Automatic playback sound is intrusive and can be very annoying for some users. When it comes to video and sound, the golden rule has always been to “turn off” the sound until the user chooses to activate it.
There are many (too many) websites that risk using sound for their self-playing videos. Such sites run a huge risk of alienating users, although auto-play sound can be appropriate when it is an essential part of the content.
A recent Facebook report shows that an incredible 85% of users watch videos without sound. It is easy then to infer that they see other videos in the same way, no matter what website they are on, so it’s worth exploring the use of subtitles or on-screen captions if the visual message is not enough for your purposes.
A great example of this is the gamified experience designed by Raptmedia “Will You Fit Into Deloitte”, which takes us through several situations of etiquette and moral dilemmas in a fun and engaging way. In the end, not only will the user have a better understanding of what it takes to integrate into the Deloitte staff, but they will also have spent time exploring the company values and enjoying the experience, which in turn creates memory.
What about mobile filming?
If you don’t have a budget for professional video and you want to try it for yourself using your mobile, these five simple points can make a huge difference:
1. Hold your phone horizontally not vertically.
2. Keep the phone still. Grip it with both hands, as close to the body as possible, not at arm’s length, where you are much more likely to shake. You can also use a table or wall to lean against for stability. Of course, the ideal solution is to buy a cheap tripod.
3. Film where there is lots of light to illuminates your subject; don’t sit them in a dark room with their back to a window. Mobiles have little exposure and dynamic range and don’t respond well to filming in low light conditions. Also remember that the darker it is, the steadier the camera needs to be.
4. If someone is speaking on the video, make sure there is as little external noise as possible. As with the tripod, a cheap lapel mike will make a huge difference to the results.
5. Don’t forget to look at the framing and composition.
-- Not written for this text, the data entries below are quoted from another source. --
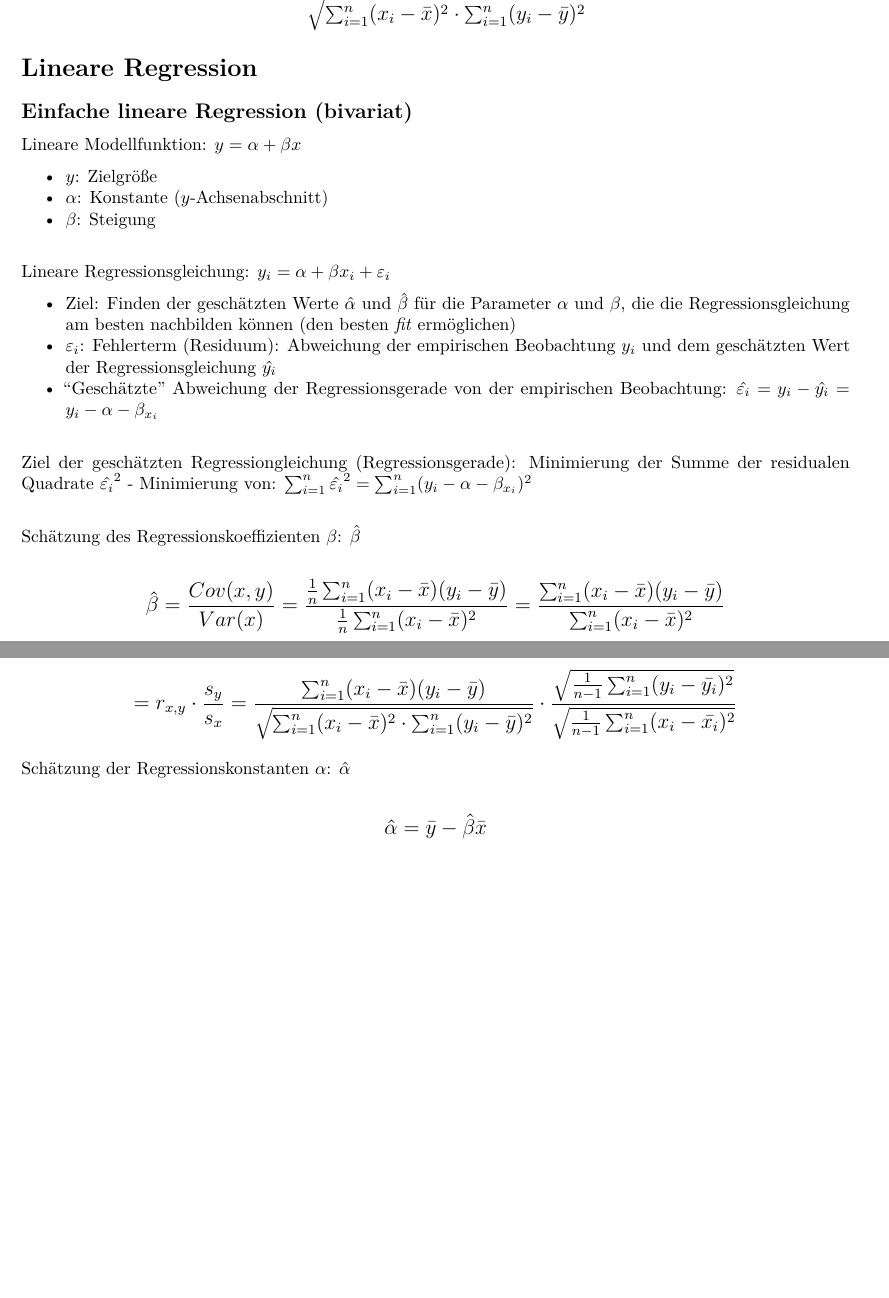
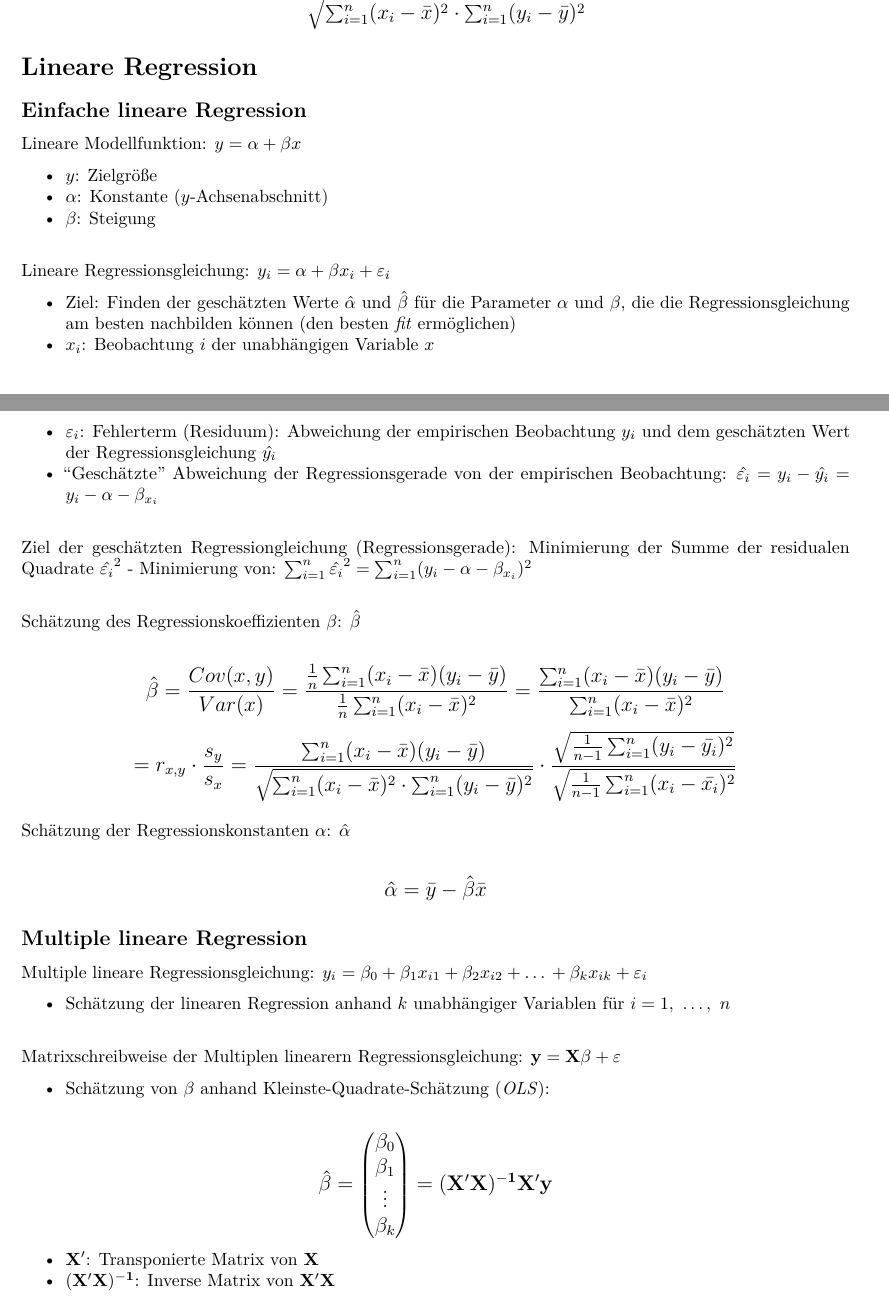
Before and after one commit to lwarode/Formelsammlung_Statistik, an R Markdown document (Formelsammlung_statisch.Rmd): two parts of pages 8 and 9 of 9 before the commit and two parts of pages 7 and 8 of 8 after it, joined at a grey line, cut so that both start at the same text, the shorter picture padded with empty space. Rendered offline with R 4.5, knitr and Pandoc, then LaTeX, with nearby package versions.

Commit message:
Anfang Multiple lineare Regression

```diff
--- a/Formelsammlung_statisch.Rmd
+++ b/Formelsammlung_statisch.Rmd
@@ -398,7 +400,7 @@ $$\large = \frac{\sum_{i=1}^n(x_i - \bar{x})(y_i - \bar{y})} {\sqrt{\sum_{i=1}^n
 
 # Lineare Regression
 
-## Einfache lineare Regression (bivariat)
+## Einfache lineare Regression
 
 Lineare Modellfunktion: $y = \alpha + \beta x$
 
@@ -410,6 +412,7 @@ Lineare Modellfunktion: $y = \alpha + \beta x$
 Lineare Regressionsgleichung: $y_i = \alpha + \beta x_i + \varepsilon_i$
 
 - Ziel: Finden der geschätzten Werte $\hat{\alpha}$ und $\hat{\beta}$ für die Parameter $\alpha$ und $\beta$, die die Regressionsgleichung am besten nachbilden können (den besten *fit* ermöglichen)
+- $x_i$: Beobachtung $i$ der unabhängigen Variable $x$
 - $\varepsilon_i$: Fehlerterm (Residuum): Abweichung der empirischen Beobachtung $y_i$ und dem geschätzten Wert der Regressionsgleichung $\hat{y_i}$
 - "Geschätzte" Abweichung der Regressionsgerade von der empirischen Beobachtung: $\hat{\varepsilon_i} = y_i - \hat{y_i} = y_i - \alpha - \beta_{x_i}$
 
@@ -430,3 +433,21 @@ Schätzung der Regressionskonstanten $\alpha$: $\hat{\alpha}$
 \large
 $$\large \hat{\alpha} =  \bar{y} - \hat{\beta}\bar{x}$$
 \normalsize
+
+## Multiple lineare Regression
+
+Multiple lineare Regressionsgleichung: $y_i = \beta_0 + \beta_1x_{i1} + \beta_2x_{i2} + … + \beta_kx_{ik} + \varepsilon_i$
+
+- Schätzung der linearen Regression anhand $k$ unabhängiger Variablen für $i=1, \ …, \ n$
+
+\
+Matrixschreibweise der Multiplen linearern Regressionsgleichung: $\mathbf{y = X \beta + \varepsilon}$
+
+- Schätzung von $\beta$ anhand Kleinste-Quadrate-Schätzung (*OLS*):
+
+\large
+$$\hat{\beta} = \begin{pmatrix} \beta_0 \\ \beta_1 \\ \vdots \\ \beta_k \end{pmatrix} = \mathbf{(X'X)^{-1} X'y}$$
+\normalsize
+
+- $\mathbf{X'}$: Transponierte Matrix von $\mathbf{X}$
+- $\mathbf{(X'X)^{-1}}$: Inverse Matrix von $\mathbf{X'X}$
```
Also changed, not shown: Formelsammlung_statisch.pdf, Formelsammlung_statisch.Rmd (10 more changed lines).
Your subject doesn’t need to be smack in the centre of the screen: check out the rule of thirds used by photographers.
A little editing, a good intro and outro, some background music and transitions, and your video will be fit to go.
If you’d like to liven up your website with affordable professional video, or maybe create some engaging video case studies to show just what you do, we can help. We offer a full video service including scripting, pre-production, filming, voice-over, edition and post-production. Let’s have a chat!